━━━━━ TASK INPUT ━━━━━

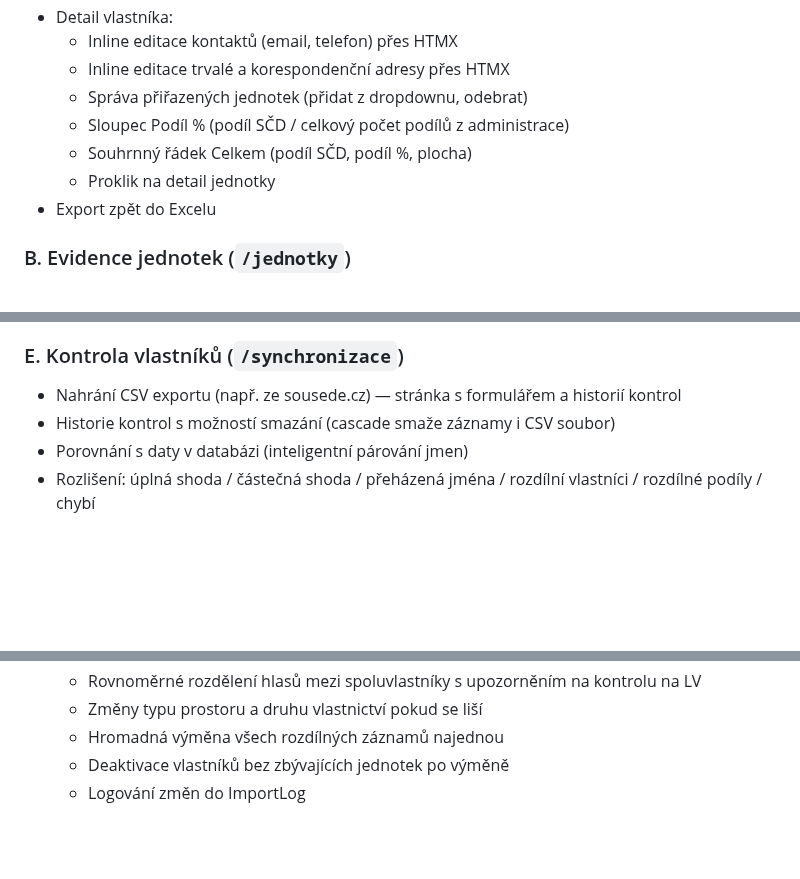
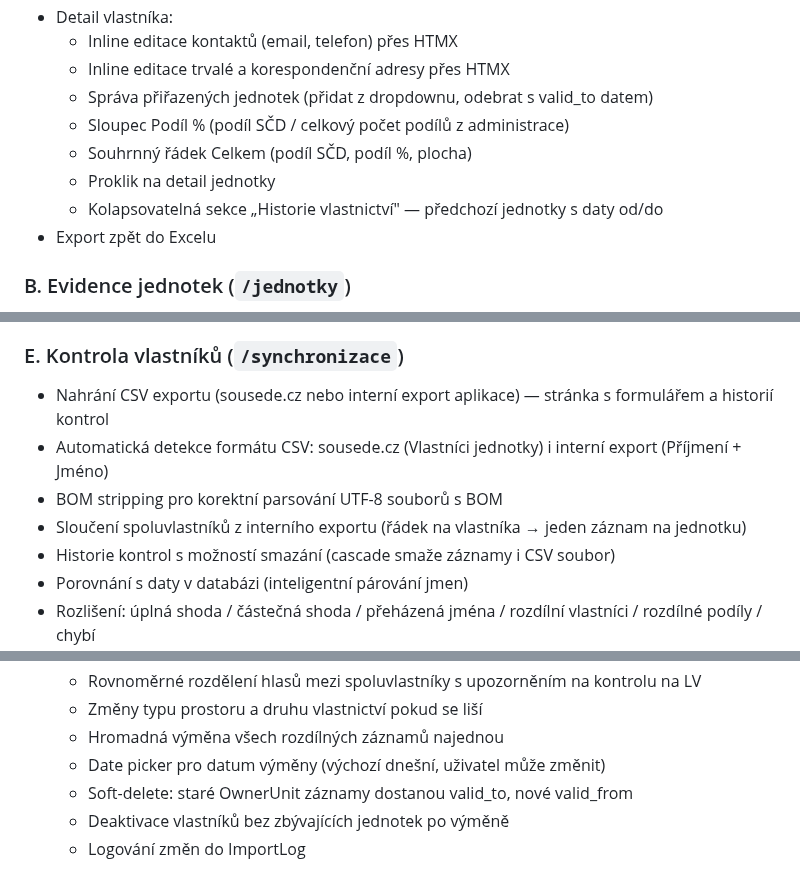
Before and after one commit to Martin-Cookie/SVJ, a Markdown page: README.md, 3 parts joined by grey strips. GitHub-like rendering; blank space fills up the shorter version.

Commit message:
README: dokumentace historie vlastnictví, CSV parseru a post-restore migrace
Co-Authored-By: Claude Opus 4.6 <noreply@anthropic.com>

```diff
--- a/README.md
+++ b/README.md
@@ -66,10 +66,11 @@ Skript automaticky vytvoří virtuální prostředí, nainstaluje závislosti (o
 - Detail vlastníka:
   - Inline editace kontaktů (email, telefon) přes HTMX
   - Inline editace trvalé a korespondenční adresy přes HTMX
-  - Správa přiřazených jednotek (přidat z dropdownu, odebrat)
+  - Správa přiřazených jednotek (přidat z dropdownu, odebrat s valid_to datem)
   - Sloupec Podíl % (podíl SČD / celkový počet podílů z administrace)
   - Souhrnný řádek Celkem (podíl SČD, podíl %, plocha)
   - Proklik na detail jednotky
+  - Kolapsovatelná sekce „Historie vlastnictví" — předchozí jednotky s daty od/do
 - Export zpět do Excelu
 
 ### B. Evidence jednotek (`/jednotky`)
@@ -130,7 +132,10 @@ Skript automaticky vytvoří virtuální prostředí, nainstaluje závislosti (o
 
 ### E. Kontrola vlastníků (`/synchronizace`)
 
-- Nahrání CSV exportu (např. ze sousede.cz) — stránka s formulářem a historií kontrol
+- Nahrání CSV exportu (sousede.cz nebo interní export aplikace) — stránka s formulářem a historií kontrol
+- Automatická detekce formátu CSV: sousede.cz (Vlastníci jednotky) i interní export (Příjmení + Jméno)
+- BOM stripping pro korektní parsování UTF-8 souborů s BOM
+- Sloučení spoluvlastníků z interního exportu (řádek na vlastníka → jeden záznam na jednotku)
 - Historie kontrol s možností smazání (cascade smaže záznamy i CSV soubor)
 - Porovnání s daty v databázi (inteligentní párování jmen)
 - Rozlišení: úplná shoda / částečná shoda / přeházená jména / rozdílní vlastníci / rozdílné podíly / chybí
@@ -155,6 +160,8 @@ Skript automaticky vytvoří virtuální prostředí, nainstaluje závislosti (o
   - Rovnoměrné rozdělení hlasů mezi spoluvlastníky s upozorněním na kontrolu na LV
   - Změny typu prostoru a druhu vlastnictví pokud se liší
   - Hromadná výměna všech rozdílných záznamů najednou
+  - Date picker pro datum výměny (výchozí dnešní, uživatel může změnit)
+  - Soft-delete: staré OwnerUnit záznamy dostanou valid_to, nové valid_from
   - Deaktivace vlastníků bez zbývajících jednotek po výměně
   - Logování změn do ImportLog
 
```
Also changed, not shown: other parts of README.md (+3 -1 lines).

━━━━━
━━━━━ TASK INPUT ━━━━━

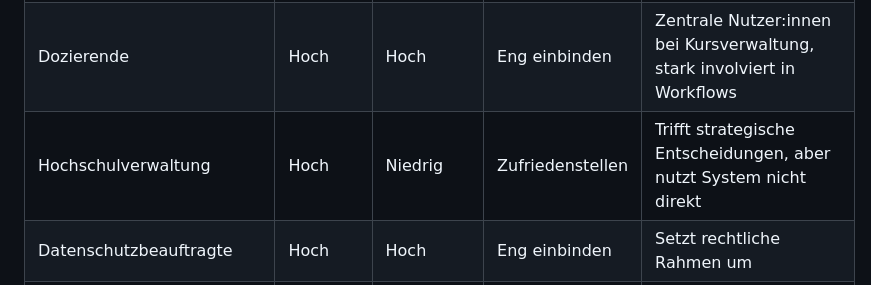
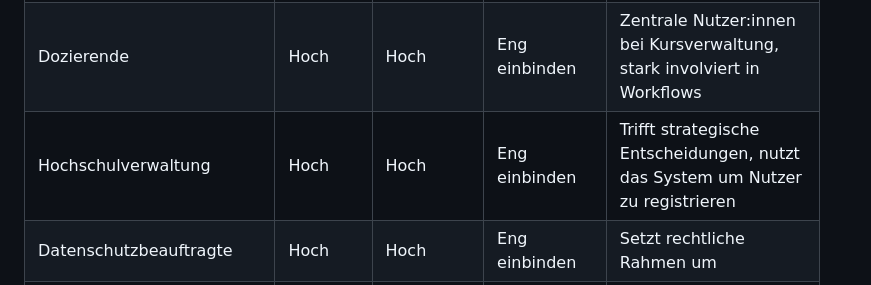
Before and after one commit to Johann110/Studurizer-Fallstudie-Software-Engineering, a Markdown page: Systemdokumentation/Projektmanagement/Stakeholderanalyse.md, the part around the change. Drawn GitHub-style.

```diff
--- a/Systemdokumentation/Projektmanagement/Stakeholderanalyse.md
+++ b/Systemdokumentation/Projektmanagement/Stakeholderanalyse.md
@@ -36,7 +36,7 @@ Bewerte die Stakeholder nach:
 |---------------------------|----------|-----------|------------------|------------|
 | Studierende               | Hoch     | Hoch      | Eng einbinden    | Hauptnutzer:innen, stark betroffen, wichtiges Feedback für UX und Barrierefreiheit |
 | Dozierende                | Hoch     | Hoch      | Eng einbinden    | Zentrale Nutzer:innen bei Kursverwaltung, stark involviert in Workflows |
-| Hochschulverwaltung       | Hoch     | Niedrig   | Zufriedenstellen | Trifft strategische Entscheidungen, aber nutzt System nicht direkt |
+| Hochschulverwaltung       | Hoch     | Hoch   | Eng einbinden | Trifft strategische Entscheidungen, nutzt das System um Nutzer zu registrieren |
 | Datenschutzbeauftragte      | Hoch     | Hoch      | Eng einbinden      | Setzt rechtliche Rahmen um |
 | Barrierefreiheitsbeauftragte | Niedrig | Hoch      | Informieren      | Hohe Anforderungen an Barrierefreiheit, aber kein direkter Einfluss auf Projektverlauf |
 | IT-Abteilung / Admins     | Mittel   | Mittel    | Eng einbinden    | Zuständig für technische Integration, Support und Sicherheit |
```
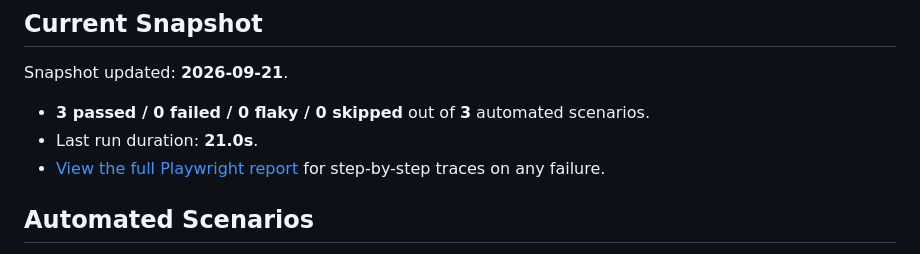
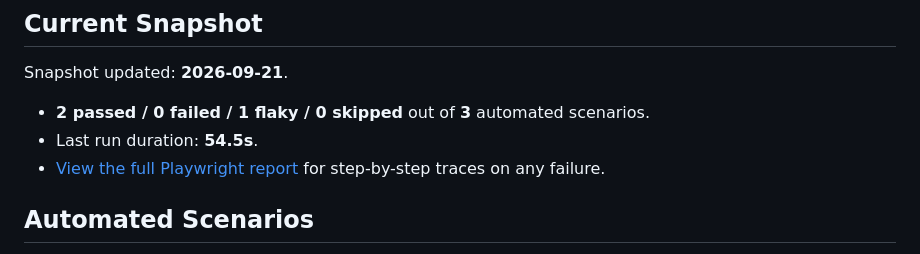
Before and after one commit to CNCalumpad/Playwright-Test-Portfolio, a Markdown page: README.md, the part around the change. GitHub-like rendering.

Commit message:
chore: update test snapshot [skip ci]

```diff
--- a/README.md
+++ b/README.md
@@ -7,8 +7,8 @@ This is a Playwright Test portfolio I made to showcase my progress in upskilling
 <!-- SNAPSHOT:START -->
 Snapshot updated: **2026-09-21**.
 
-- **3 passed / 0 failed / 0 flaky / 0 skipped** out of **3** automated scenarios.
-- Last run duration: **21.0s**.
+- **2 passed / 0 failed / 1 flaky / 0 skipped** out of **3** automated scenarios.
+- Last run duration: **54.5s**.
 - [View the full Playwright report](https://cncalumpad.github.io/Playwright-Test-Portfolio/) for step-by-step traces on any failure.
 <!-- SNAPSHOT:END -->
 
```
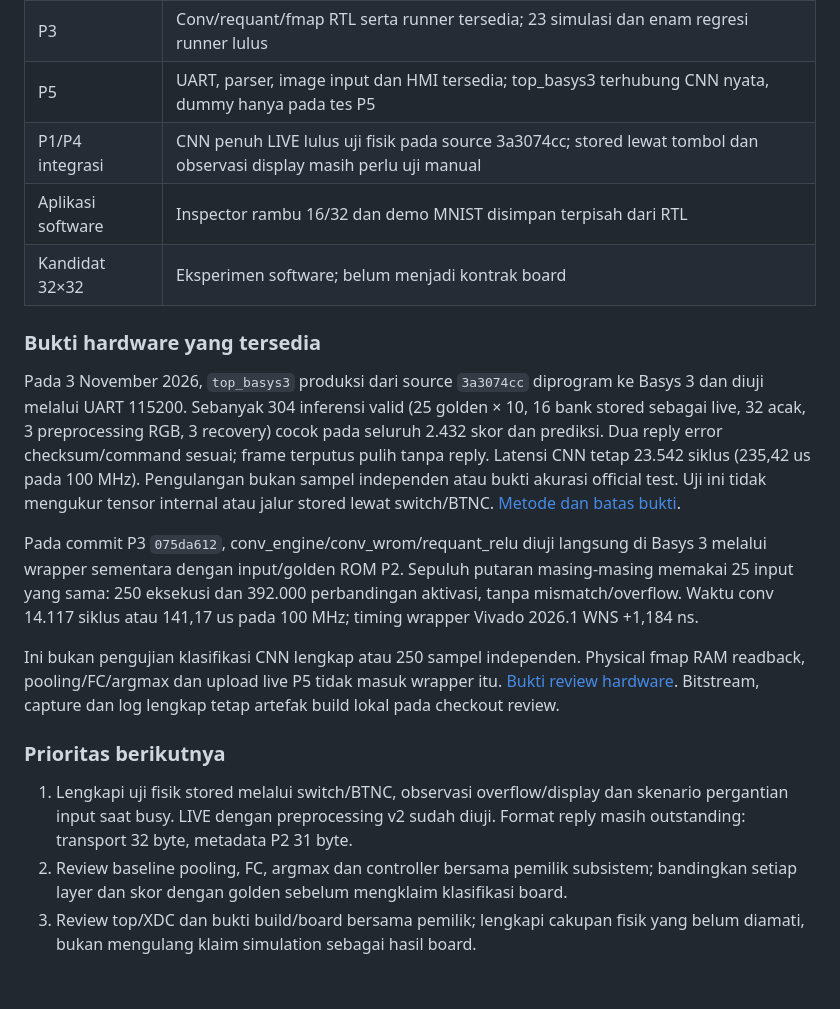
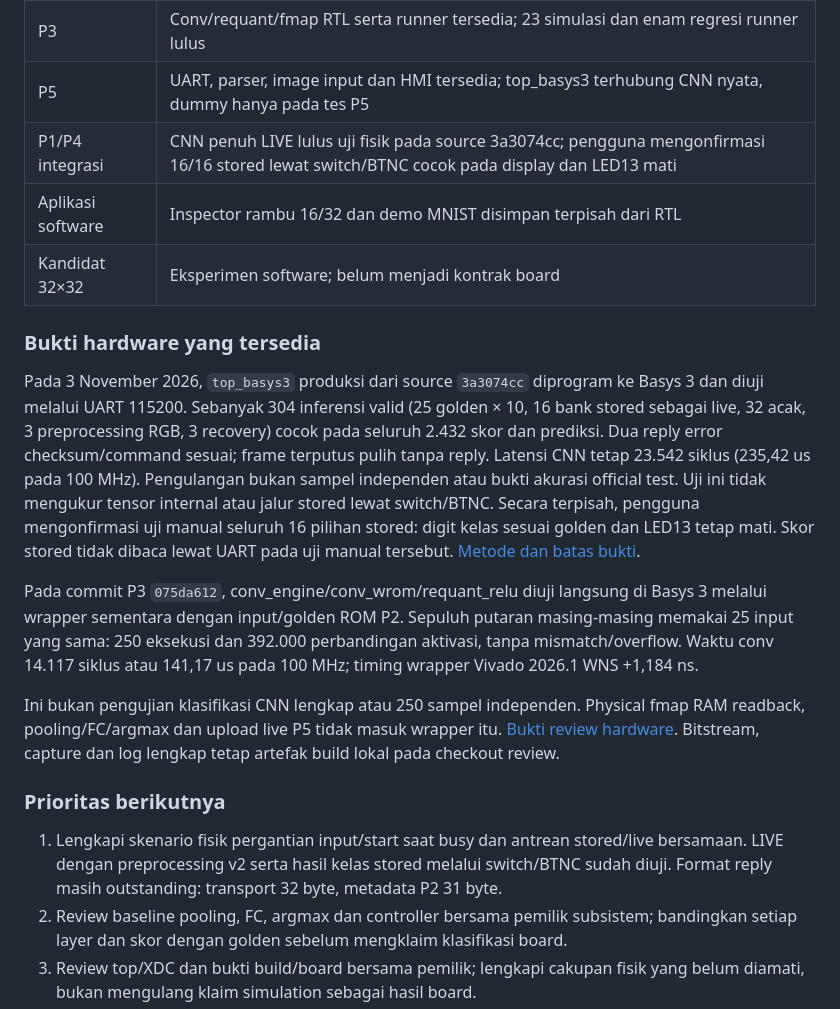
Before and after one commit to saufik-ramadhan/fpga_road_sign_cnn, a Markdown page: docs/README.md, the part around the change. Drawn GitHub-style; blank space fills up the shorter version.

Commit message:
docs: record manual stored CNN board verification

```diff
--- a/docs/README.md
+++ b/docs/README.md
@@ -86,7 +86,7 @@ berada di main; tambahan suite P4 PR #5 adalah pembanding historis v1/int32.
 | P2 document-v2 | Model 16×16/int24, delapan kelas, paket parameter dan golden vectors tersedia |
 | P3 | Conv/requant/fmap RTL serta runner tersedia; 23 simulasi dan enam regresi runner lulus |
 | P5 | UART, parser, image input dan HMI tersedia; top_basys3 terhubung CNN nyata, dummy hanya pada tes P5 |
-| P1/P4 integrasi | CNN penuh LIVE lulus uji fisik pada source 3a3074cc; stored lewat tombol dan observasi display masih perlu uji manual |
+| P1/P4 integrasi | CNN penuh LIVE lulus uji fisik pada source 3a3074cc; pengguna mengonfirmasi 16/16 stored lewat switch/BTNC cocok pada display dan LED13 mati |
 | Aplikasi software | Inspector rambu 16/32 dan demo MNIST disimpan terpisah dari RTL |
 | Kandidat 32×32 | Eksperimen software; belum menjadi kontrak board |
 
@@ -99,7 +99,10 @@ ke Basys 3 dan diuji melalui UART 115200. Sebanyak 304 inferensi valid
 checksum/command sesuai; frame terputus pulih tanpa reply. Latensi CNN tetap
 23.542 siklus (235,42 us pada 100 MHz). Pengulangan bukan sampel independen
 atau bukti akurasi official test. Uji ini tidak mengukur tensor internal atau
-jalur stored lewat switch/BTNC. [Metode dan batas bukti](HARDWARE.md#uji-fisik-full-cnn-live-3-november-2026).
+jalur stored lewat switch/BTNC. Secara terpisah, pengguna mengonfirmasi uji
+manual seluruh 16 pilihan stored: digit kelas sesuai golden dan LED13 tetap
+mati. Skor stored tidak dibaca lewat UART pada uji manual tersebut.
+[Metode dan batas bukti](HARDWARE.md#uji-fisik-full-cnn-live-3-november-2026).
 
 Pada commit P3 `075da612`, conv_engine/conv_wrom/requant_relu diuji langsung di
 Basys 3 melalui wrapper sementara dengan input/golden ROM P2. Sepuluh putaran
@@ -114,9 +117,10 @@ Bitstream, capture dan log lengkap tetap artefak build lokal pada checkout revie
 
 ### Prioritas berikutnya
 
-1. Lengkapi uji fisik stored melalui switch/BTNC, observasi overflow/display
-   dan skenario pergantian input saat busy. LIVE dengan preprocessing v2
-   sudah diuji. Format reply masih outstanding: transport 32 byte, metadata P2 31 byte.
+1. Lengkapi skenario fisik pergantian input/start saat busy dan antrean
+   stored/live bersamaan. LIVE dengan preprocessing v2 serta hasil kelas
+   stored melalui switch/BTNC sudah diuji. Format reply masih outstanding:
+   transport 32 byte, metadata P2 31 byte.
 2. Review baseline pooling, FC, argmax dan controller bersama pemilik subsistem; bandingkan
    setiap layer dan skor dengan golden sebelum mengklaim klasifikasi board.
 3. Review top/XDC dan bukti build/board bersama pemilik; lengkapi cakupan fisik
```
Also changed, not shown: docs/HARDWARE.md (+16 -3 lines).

━━━━━
━━━━━ TASK INPUT ━━━━━

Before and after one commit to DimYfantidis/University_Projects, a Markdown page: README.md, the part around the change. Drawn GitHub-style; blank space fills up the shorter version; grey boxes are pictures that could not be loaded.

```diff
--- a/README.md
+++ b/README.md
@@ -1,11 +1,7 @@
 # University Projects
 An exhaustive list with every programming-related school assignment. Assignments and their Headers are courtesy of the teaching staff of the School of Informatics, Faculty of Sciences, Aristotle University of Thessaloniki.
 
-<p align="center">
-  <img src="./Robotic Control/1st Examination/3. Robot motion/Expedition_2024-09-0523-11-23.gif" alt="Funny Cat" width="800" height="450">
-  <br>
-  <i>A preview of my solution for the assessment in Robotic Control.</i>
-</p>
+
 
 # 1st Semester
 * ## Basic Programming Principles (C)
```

━━━━━

WHAT NEEDS TO BE DONE:
Each line above that carries the string "stark" has to be returned.

ANSWER:
 | Studierende               | Hoch     | Hoch      | Eng einbinden    | Hauptnutzer:innen, stark betroffen, wichtiges Feedback für UX und Barrierefreiheit |
 | Dozierende                | Hoch     | Hoch      | Eng einbinden    | Zentrale Nutzer:innen bei Kursverwaltung, stark involviert in Workflows |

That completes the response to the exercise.